:: Dataset content ::
####

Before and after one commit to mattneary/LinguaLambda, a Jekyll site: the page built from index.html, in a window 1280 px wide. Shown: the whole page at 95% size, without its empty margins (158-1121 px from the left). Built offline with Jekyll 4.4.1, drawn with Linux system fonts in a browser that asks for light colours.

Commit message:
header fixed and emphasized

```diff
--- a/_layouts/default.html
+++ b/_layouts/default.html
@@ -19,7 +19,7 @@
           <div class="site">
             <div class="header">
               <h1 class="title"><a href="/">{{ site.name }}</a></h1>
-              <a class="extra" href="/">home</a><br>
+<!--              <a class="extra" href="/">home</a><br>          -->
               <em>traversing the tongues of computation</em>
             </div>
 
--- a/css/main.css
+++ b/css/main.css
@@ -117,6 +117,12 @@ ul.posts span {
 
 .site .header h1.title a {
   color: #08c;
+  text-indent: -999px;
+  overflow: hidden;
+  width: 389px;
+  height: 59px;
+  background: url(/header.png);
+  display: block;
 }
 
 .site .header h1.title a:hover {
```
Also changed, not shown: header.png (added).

####

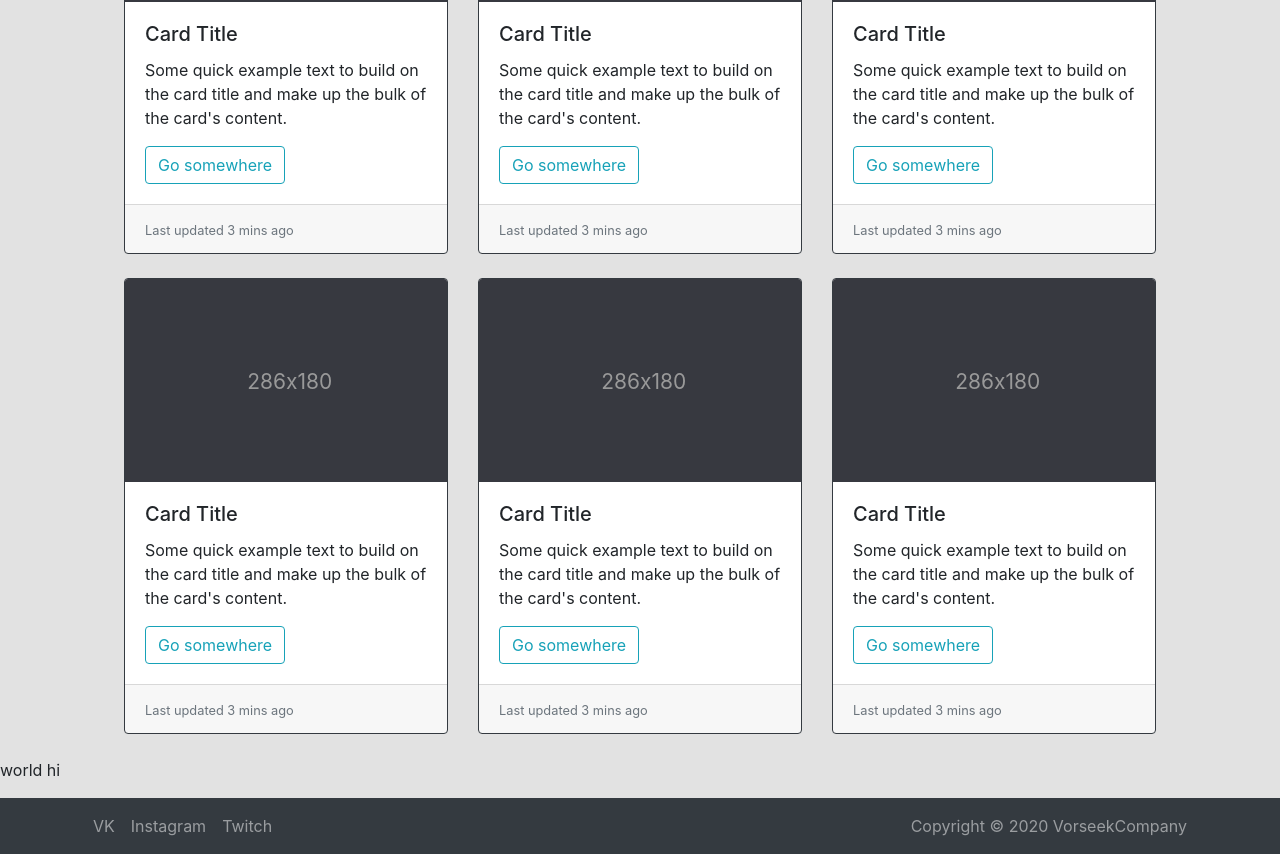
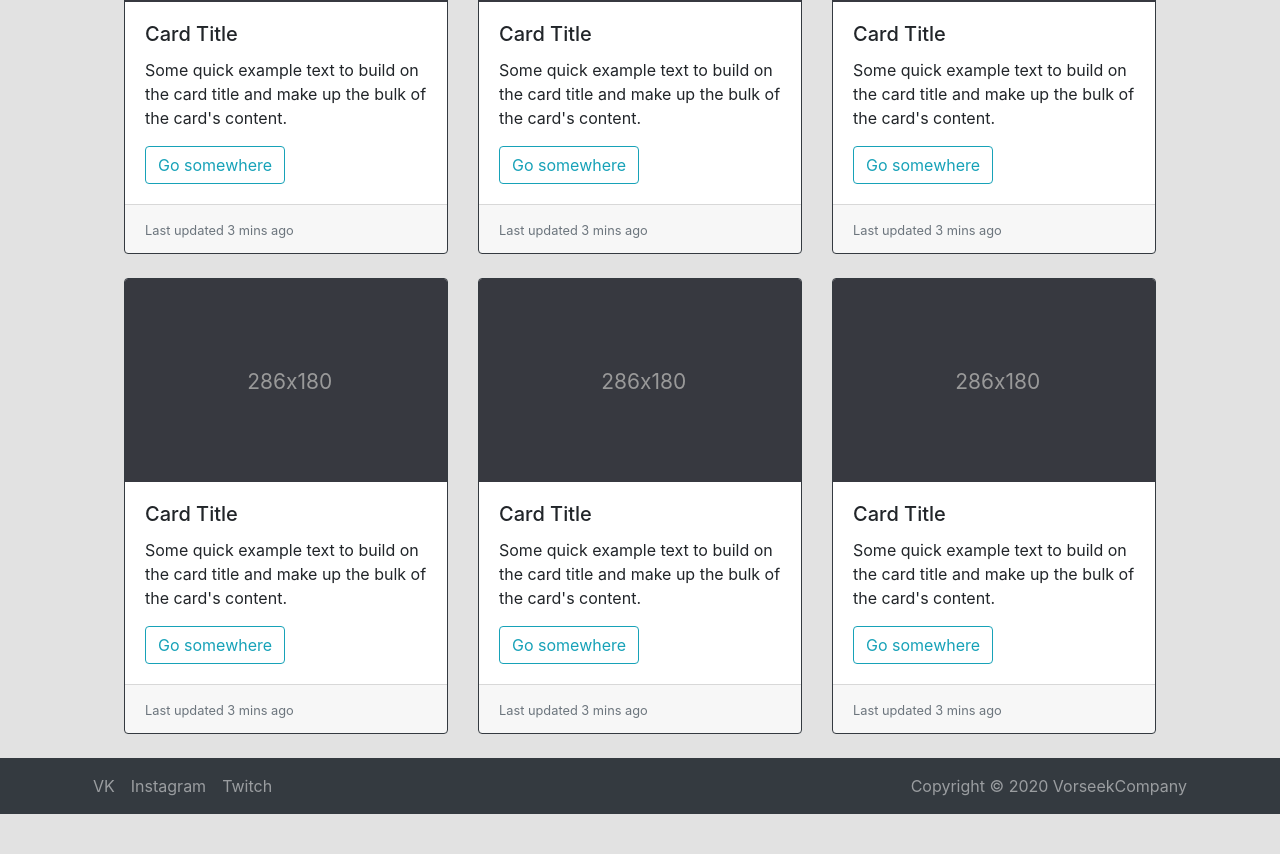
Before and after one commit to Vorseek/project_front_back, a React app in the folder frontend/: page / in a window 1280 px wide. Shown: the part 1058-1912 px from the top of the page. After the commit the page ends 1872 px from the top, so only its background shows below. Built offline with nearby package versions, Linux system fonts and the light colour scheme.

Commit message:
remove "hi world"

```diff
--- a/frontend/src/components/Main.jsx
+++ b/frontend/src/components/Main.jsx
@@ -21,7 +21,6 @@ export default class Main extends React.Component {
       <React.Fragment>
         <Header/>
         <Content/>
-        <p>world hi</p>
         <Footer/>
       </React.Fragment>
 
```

####

:: About this task ::
In the data above, which lines include "React"? Return those lines.

:: Task answer ::
Before and after one commit to Vorseek/project_front_back, a React app in the folder frontend/: page / in a window 1280 px wide. Shown: the part 1058-1912 px from the top of the page. After the commit the page ends 1872 px from the top, so only its background shows below. Built offline with nearby package versions, Linux system fonts and the light colour scheme.
@@ -21,7 +21,6 @@ export default class Main extends React.Component {
       <React.Fragment>
       </React.Fragment>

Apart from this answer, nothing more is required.